Nick Pratto 2017 MLB Draft Profile
It’s been beaten to death the fact that California seems to be the primary source of premium athletic talent, and Nick Pratto adds to the lengthy list. Hailing from Huntington Beach High School, he’ll be the 27th player picked up by an MLB franchise from that school. According to MLB.com, the pitcher/first baseman is considered to be a possible first-rounder as well, and one of the best players available.
Initial reports had the lefty as a decent pitcher with a polished high school bat. At 6’2″ and 200 pounds, he’s a good-sized kid for 18 years old. Because of his hitting and defensive play, teams consider him as a position player, rather than a pitcher at this point.
If your definition of a “five-tool player” is a prospect showing average or above average abilities in all five categories, Pratto is your man. Athletic, determined, and praised for his plus hitting and fielding, he profiles as more than just a first baseman at the big-league level. He’s also already been on the big stage, when he competed in the Little League World Series in 2011.
The first thing mentioned about Pratto is his advanced hitting. He is widely regarded as the most advanced bat within the high school ranks. Projected as a plus hitter with average power, he’s especially coveted for his plus defense paired with an above average arm.
Pratto doesn’t fall in with the one dimensional first baseman-type. He’ll be a Gold Gove contender if he pans out, with defensive numbers that’ll satisfy any General Manager in building a contender.
Pratto has a good bat and is a great defender, but at 6’2″ and 200 pounds at 18 years of age, it’s unlikely Pratto will grow much more. And his power has been judged in harsh manner because of it. He’s considered undersized for a big league first baseman.
He may not grow into “first base size” such as 6’5″ Freddie Freeman, or 6’4″ Mark Trumbo. But this is just overly-picky scouting at this point, as Joey Votto sits at 6’2″, 220, and Eric Thames is 6″ and 210. It’s a worry that only makes sense in the scope of hitting for power. The likes of Thames and Prince Fielder have proven that home run power is possible without “first base size.”
@PatrickMollette yep it’s plus right now and he’s been hitting for more power this spring too. Plus now in that area as well.

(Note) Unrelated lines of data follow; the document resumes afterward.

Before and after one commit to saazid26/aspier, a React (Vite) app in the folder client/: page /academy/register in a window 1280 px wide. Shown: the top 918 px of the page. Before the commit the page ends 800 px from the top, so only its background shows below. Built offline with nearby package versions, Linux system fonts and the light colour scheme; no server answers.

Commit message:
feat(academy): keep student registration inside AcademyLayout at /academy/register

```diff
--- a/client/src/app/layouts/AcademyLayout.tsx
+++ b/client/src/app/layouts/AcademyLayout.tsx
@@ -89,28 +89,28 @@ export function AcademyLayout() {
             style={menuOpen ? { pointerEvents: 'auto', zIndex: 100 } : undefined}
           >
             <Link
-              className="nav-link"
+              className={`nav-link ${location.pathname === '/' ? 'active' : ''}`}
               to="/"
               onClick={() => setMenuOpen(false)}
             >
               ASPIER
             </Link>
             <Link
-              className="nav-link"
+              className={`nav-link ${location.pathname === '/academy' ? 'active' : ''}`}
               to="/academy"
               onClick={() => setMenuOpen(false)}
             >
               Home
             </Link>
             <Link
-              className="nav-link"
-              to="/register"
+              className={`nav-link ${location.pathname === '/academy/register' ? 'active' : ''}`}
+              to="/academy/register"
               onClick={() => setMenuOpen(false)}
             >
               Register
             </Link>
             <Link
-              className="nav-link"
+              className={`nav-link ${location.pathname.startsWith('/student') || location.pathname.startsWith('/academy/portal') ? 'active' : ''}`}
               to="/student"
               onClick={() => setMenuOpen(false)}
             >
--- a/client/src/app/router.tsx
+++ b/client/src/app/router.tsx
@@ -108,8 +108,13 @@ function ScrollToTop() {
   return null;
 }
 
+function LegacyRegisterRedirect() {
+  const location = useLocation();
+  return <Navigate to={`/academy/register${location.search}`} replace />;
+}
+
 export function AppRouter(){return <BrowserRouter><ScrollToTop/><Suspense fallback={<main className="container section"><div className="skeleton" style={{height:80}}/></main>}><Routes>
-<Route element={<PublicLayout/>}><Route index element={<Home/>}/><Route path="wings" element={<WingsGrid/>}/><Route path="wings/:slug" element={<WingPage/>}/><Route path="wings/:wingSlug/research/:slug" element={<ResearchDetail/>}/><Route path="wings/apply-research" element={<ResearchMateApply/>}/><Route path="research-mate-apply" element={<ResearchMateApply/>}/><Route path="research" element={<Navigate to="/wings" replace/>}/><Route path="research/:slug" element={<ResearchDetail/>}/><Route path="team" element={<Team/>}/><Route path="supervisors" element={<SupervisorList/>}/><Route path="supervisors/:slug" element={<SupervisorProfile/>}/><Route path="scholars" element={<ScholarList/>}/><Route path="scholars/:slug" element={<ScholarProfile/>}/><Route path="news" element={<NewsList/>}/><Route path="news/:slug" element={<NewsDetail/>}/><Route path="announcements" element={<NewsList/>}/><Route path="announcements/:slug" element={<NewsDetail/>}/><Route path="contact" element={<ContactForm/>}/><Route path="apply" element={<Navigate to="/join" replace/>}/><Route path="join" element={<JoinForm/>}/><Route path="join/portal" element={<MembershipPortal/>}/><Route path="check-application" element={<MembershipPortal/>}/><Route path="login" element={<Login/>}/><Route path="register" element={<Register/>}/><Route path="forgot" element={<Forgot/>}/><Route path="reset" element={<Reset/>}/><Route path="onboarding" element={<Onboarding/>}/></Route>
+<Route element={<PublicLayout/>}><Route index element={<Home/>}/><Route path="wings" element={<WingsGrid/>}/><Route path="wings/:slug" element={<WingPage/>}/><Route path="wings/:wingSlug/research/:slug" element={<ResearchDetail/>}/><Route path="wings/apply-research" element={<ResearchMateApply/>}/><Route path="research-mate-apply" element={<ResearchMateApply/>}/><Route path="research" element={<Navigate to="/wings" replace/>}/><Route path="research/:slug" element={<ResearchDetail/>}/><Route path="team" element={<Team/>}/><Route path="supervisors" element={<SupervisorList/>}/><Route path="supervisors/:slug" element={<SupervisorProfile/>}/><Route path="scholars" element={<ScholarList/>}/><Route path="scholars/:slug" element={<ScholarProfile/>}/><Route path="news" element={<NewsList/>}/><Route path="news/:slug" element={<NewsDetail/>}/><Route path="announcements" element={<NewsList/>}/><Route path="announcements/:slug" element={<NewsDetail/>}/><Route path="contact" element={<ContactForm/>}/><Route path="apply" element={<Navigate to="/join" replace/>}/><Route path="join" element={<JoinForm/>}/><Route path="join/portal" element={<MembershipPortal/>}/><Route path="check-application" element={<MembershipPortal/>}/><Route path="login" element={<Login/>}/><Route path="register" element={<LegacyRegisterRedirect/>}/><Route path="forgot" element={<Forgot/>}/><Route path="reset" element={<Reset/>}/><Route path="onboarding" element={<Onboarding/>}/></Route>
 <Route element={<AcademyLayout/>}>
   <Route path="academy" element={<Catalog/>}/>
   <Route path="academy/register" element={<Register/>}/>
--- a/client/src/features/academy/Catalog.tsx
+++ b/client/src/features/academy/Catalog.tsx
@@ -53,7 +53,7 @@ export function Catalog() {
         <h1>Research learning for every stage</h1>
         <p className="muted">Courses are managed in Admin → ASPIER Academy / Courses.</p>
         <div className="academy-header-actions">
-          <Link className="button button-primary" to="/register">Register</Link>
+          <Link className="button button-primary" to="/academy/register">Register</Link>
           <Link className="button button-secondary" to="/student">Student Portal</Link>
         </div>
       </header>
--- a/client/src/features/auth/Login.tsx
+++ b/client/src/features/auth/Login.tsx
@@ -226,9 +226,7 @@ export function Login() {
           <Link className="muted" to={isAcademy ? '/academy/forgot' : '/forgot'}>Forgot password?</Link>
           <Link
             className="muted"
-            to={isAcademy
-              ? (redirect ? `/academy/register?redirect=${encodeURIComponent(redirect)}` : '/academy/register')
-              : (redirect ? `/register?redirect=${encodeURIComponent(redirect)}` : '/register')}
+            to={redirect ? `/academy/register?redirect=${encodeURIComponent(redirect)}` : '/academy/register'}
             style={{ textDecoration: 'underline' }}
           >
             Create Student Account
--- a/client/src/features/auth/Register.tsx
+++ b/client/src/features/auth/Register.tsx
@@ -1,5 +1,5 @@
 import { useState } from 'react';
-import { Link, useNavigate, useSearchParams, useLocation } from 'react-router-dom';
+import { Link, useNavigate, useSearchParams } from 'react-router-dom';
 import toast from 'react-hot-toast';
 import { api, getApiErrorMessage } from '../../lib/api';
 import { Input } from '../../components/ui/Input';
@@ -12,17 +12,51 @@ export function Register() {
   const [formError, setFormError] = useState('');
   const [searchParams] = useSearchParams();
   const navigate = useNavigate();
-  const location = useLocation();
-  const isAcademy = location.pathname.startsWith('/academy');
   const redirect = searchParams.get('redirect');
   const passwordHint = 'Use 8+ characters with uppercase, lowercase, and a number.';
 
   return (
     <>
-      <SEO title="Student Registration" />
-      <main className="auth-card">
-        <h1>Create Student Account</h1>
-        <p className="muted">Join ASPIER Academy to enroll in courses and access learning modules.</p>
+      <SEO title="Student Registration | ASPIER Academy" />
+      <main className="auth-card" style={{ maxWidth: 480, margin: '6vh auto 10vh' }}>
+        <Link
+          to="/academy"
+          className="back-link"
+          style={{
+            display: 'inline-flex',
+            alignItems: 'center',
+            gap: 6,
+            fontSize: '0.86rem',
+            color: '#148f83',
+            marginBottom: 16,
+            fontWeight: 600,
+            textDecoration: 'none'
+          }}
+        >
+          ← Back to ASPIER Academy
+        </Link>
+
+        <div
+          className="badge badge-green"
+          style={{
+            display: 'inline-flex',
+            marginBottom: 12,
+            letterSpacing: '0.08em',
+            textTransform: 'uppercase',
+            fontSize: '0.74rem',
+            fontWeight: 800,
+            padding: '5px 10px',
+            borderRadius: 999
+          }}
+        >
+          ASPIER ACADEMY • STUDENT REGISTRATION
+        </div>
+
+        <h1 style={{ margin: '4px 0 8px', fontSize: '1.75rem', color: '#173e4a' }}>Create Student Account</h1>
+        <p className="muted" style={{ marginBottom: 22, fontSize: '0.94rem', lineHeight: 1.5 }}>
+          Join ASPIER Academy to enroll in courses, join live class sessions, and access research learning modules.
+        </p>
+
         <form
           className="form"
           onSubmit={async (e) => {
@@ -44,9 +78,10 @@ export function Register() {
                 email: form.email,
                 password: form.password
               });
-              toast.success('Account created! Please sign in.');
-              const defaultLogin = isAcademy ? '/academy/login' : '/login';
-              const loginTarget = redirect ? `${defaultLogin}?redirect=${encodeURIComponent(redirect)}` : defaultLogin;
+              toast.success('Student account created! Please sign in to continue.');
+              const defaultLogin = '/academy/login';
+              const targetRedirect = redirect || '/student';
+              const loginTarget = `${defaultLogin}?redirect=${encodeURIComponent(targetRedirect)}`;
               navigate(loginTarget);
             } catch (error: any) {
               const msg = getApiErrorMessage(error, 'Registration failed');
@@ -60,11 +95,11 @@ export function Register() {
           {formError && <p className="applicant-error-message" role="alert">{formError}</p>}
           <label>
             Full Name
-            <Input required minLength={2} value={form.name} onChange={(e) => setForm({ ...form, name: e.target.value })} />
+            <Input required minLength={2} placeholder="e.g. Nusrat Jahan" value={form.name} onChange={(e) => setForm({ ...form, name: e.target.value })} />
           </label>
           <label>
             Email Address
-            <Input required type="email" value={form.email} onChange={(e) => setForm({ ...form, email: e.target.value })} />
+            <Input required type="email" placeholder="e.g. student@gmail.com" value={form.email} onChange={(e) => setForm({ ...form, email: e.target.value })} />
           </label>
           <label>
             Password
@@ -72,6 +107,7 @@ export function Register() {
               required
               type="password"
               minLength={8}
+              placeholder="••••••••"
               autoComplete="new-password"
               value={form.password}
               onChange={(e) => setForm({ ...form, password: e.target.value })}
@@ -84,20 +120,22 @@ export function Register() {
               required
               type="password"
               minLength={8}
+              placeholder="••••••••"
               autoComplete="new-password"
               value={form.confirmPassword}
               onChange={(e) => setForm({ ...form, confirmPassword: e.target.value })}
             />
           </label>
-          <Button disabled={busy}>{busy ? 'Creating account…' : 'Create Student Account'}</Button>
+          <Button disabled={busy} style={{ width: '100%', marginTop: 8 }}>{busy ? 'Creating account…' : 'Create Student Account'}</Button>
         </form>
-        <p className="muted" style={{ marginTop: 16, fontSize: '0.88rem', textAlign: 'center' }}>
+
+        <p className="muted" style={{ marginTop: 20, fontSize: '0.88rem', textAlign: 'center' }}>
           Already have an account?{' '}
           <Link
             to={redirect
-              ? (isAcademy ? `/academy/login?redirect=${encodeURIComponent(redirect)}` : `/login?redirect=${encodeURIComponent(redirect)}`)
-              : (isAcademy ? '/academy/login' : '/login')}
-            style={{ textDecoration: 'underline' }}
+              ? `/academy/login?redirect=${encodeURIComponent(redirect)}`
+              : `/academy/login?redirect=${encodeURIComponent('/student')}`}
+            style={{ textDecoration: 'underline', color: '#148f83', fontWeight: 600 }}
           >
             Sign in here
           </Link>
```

— Carlos Collazo (@CarlosACollazo) May 19, 2017
Of course, Thames and Fielder are still sized players without considering height, and Votto is a potential Hall of Fame talent if he keeps up. It’s hard to imagine Pratto failing to put on 15+ pounds and another inch during the minor-league grind though.
As mentioned earlier, Pratto looks quite a bit like a slightly smaller Eric Hosmer. Pratto is already a proven winner, much like Hosmer. He has the ability to play first base better than most in the league every year, and might even swipe double-digit bags in his early days as well.